On the other side of the court the Spanish defence was well prepared, and whenever the Montenegrin shooters broke through, Spain could rely on goalkeeper Silvia Navarro.
In defence Montenegro, who missed Suzana Lacovic in the middle block after the line player had received a one-match ban following her direct red card in the match against Sweden on Wednesday, were also far away from their performance.
They allowed Spain to score easy goals, and in particular Elisabet Chavez enjoyed a lot of freedom on the line.
Spain enjoyed a well-deserved 13:8 half-time lead, they intermediately had even led by seven at 11:4, while the defending champions needed nine attacks to score their first goal.
The initial stages of the second half still were marked by tactics, nervousness and hectic on both sides.
Spain needed four minutes to score their first goal, while Montenegro's scoring efficiency was still too weak to really threaten their opponents.
However, their defence now stood strong, in particular goalkeeper Marina Rajcic was much better compared to Sonja Barjaktarovic who had played in the first half.

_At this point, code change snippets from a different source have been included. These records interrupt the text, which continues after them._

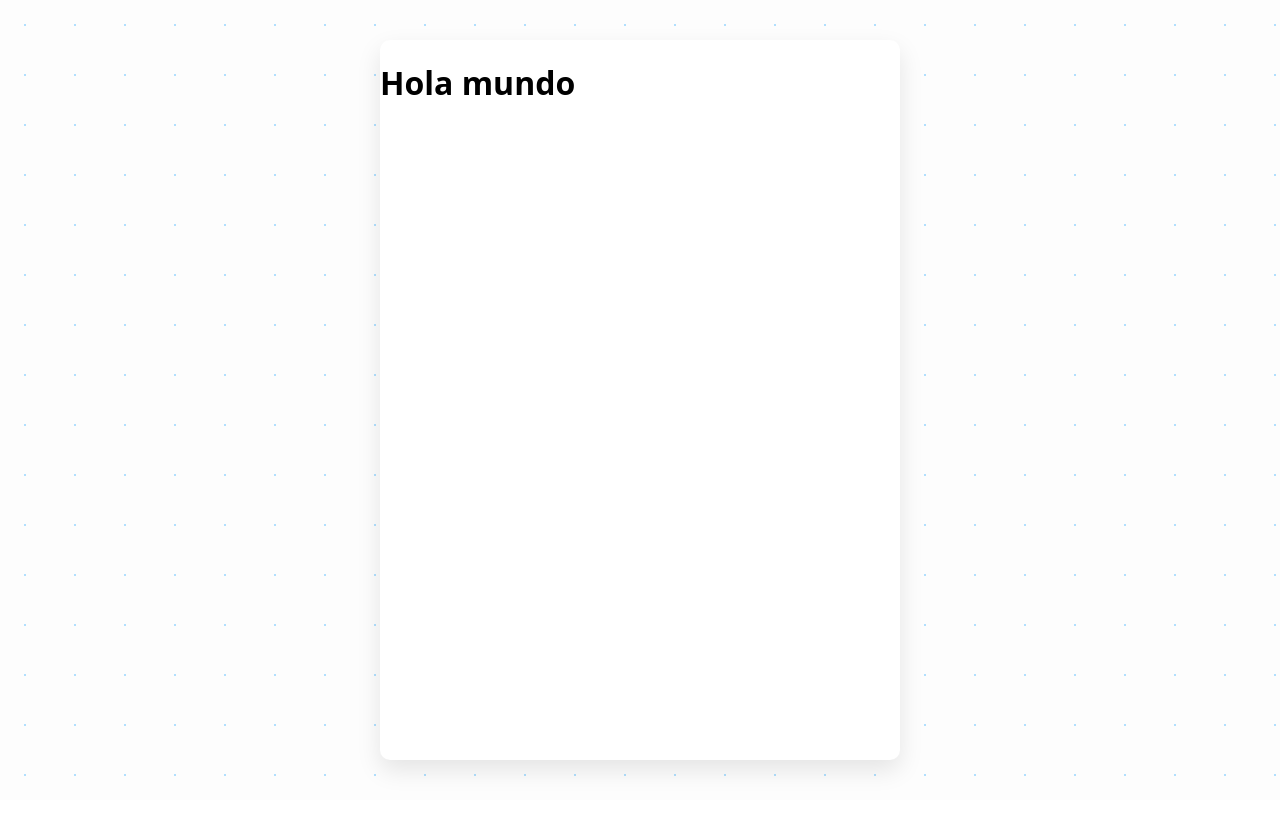
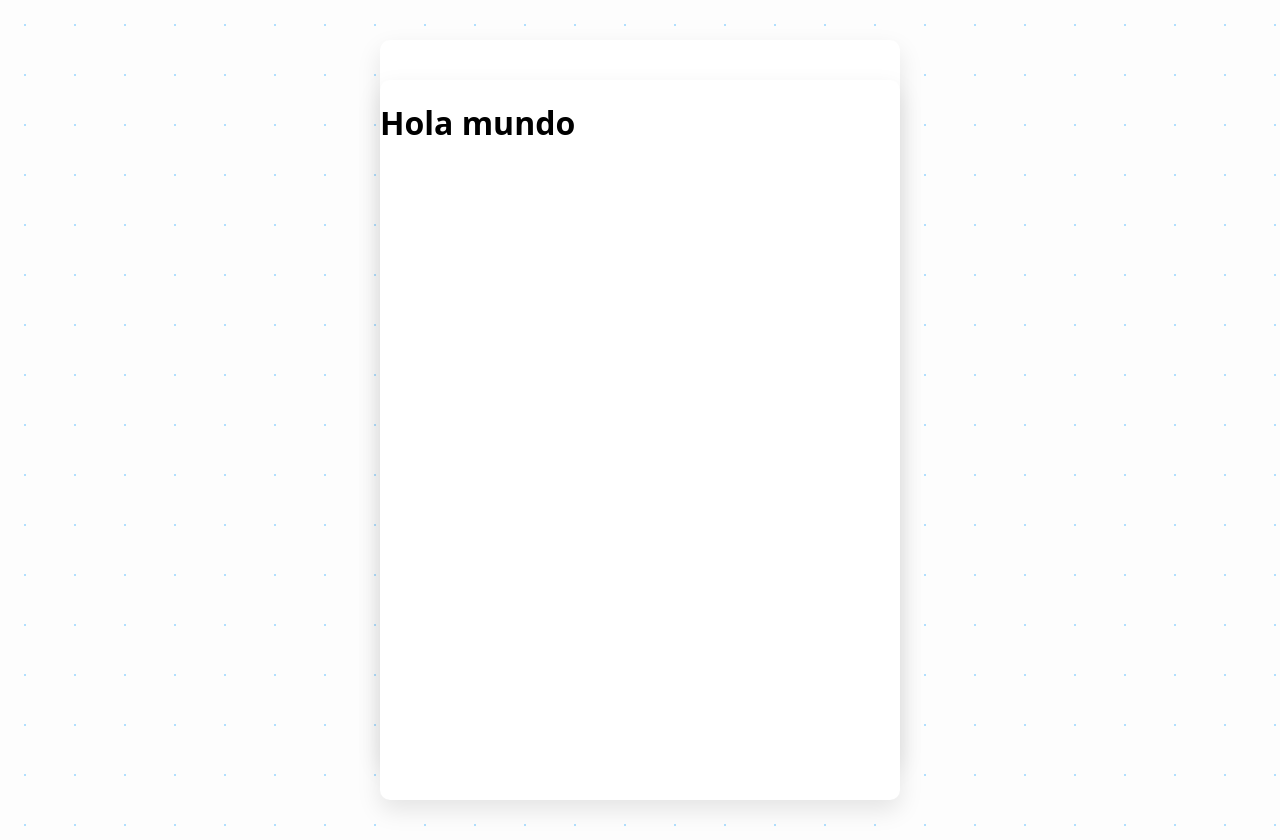
Before and after one commit to daviardev/twetdev, a Next.js app: page / in a window 1280 px wide. Before the commit the page ends 800 px from the top, so only its background shows below. Built offline with nearby package versions, Linux system fonts and the light colour scheme.

Commit message:
feat: Content global styles

```diff
--- /dev/null
+++ b/pages/_app.js
@@ -0,0 +1,11 @@
+import AppLayout from '../components/AppLayout'
+
+const App = ({ Component, pageProps }) => {
+    return (
+        <AppLayout>
+            <Component { ...pageProps } />
+        </AppLayout>
+    )
+}
+
+export default App
```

Spain played extremely long attacks that were always bordering on passive play as they searched for the gap instead of firing on all cylinders.
Hence in the first 21 minutes after the break they had only scored three goals, a span which even included 14 minutes without a goal.
But the defending champions did not grab the opportunities to turn the match in their favour.
They still missed clear chances and many of them looked tired after the team had nearly played all its matches by now with only ten players.
When Montenegro had come as close as 17:18, Elisabet Pinedo scored the winning goal for Spain 75 seconds before the end, and Montenegro could only score once more.
"I hope to face Norway, I really want to play against Norway. We lost the final to them in Macedonia (at the EHF EURO 2008) and the match against them in this championship, to meet them on Sunday would be great," said Spain's Marta Mangue.
"We know Norway better then we know Sweden, we made it too easy for Norway in previous matches, our key to win against them is our defence. We are going to win the final and take the gold medal."